If you’ve been following me for a while, you’ve probably realized I do a website refresh roughly every six months. I’ve been doing this for a very long time (probably more than a decade) and I do it mostly because I can but also because my website objectives change that quickly.
Things are a little different than when I launched last time. It was important then to emphasize the content as I worked on nailing down the rhythm. I removed a lot of the ornamentation off the website to encourage myself to focus on writing. Now that I have a weekly cadence down I still had a distribution problem to contend with.
After a couple of months of writing some people had noted they don’t see my tweets about my writing or forget about checking. I started a mailing list to give people an option to opt into updates (although honestly it makes me pretty nervous). I also wanted more flexibility for other content and the website I had would not scale so it had to go.
My website is set on a 12 column grid which I use out of laziness. In the print world I tend to learn towards using odd-numbered columns. I wanted something with more movement so I arranged everything in a slightly inaccurate ‘S’ shape on the grid and went with diagonally sliced rectangles. This is a pretty basic usage of a grid system.
To keep the rhythm of a website consistent, I usually assign what I call a magic number to a lot of the elements and keep repeating it or multiples of it over and over again. This website makes use of multiples or divisions of 30 and 50. Spaces between elements are measured at 50px or 30px depending on the context.
This layout required me to break this rule quite a few times in development to get the type to align exactly the way I wanted to. Typography isn’t the best on the web and I don’t like to leave it up to code to decide how type will sit. Typography is more of an art than a science.
There are three templates to this website: a homepage, a square subpage, and blog singles. They use the same styles all the way through but the square templates get a fancy background picture. This will make them easier to create going forward if I need anymore new pages.
Usually I don’t have to do this for my website because it was fairly simple until now. Given that I was going to have multiple pages with a few different templates, I pulled together a quick style guide to ensure that I was staying consistent. This also helps keep the number of styles created to a minimum and makes my development move a lot faster.
This website is mostly on white and has some deviating styles for when the content sits on a darker background. I noted only the deviated ones and when the styles remained the same from the first to last breakpoints.
If you double-checked all my styles you'll notice some of what is written is incorrect. There are typically a few changes that happen from Design > Development. These things happen however I’ve generally kept the majority of the styles.
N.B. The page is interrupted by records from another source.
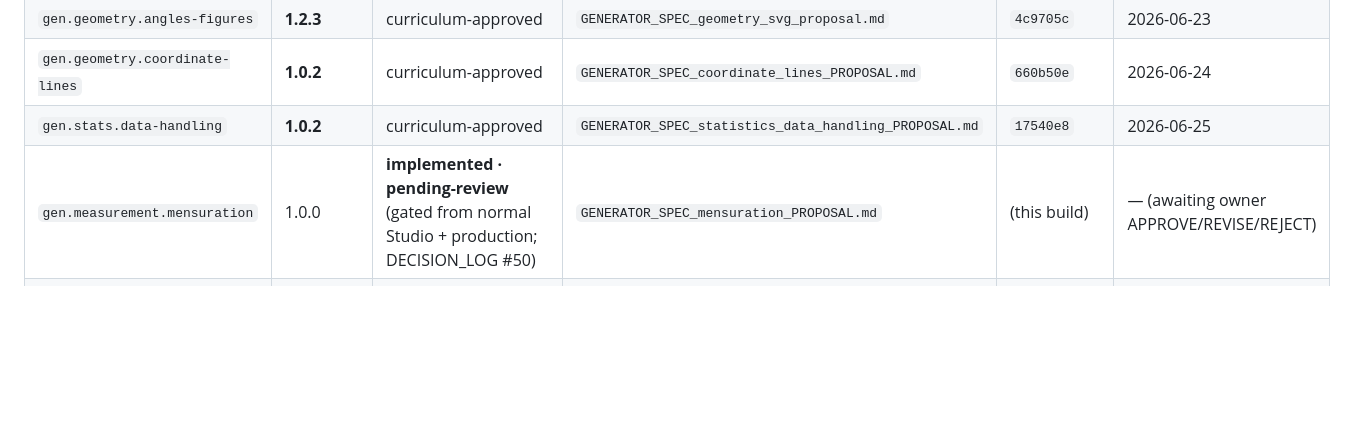
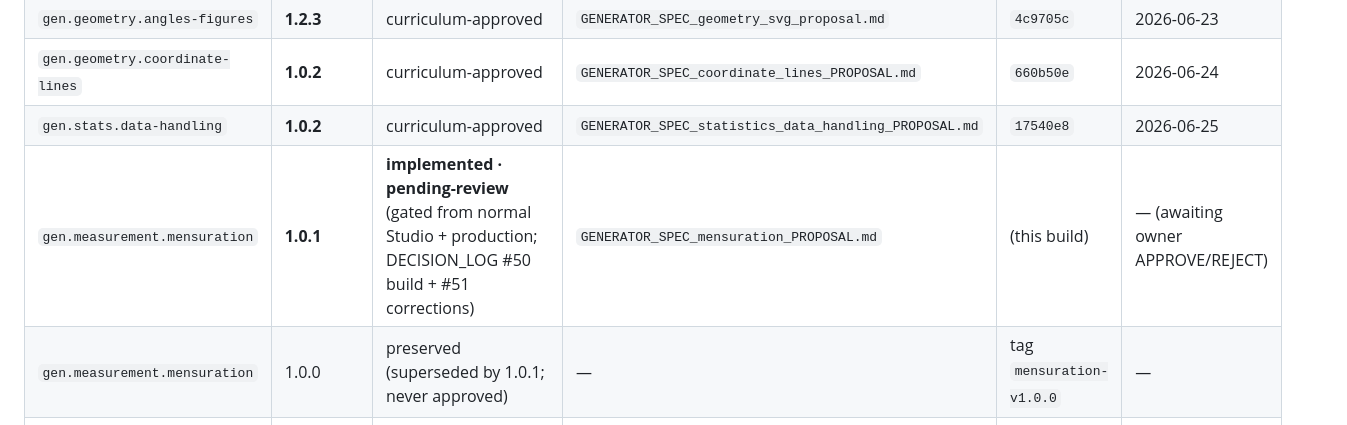
Before and after one commit to spiraling-math/High-School-Chapter-continuation, a Markdown page: docs/APPROVED_VERSIONS.md, the part around the change. Rendered like a GitHub page; blank space fills up the shorter version.

```diff
--- a/docs/APPROVED_VERSIONS.md
+++ b/docs/APPROVED_VERSIONS.md
@@ -15,7 +15,8 @@ committed golden/parity fixtures.
 | `gen.geometry.angles-figures` | **1.2.3** | curriculum-approved | `GENERATOR_SPEC_geometry_svg_proposal.md` | `4c9705c` | 2026-06-23 |
 | `gen.geometry.coordinate-lines` | **1.0.2** | curriculum-approved | `GENERATOR_SPEC_coordinate_lines_PROPOSAL.md` | `660b50e` | 2026-06-24 |
 | `gen.stats.data-handling` | **1.0.2** | curriculum-approved | `GENERATOR_SPEC_statistics_data_handling_PROPOSAL.md` | `17540e8` | 2026-06-25 |
-| `gen.measurement.mensuration` | 1.0.0 | **implemented · pending-review** (gated from normal Studio + production; DECISION_LOG #50) | `GENERATOR_SPEC_mensuration_PROPOSAL.md` | (this build) | — (awaiting owner APPROVE/REVISE/REJECT) |
+| `gen.measurement.mensuration` | **1.0.1** | **implemented · pending-review** (gated from normal Studio + production; DECISION_LOG #50 build + #51 corrections) | `GENERATOR_SPEC_mensuration_PROPOSAL.md` | (this build) | — (awaiting owner APPROVE/REJECT) |
+| `gen.measurement.mensuration` | 1.0.0 | preserved (superseded by 1.0.1; never approved) | — | tag `mensuration-v1.0.0` | — |
 | `gen.stats.data-handling` | 1.0.0 / 1.0.1 | preserved (superseded by 1.0.2; never approved) | — | tags `stats-data-handling-v1.0.{0,1}` | — |
 | `gen.sequences.geometric` | 1.0.0 | preserved (superseded by 1.1.0) | — | `af92375` | — |
 | `gen.sequences.arithmetic` | 1.0.0, 1.0.1 | preserved (superseded by 1.1.0) | — | `5a962a7`, `4cbb6a1` | — |
```
Also changed, not shown: docs/CURRENT_STATE.md (+28 -7 lines), docs/DECISION_LOG.md (+2 -1 lines).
I went back behind the camera to shoot a couple of self-portraits for use on this website. In the past I’ve used the Annie Leibovitz lighting set-up (double diffusion under a large studio light) but this time I opted for daylight against a DIY black studio back-drop. The rest is just understanding how light hits you and how to set off a pocketwizard with your foot.
The rest of the photos are pulled from my Instagram↗︎. I overlaid them over colours to reduce the intensity. The added benefit of this technique is you can save these photos at a pretty low resolution and they’ll look pretty decent. Performance wins all around.
It took me about a week to go through this process from beginning to end. I’m very used to this exercise and it’s fun to keep launching things to my .com. If you have any thoughts about it, let me know through the Dribbble shot↗︎ or on Twitter.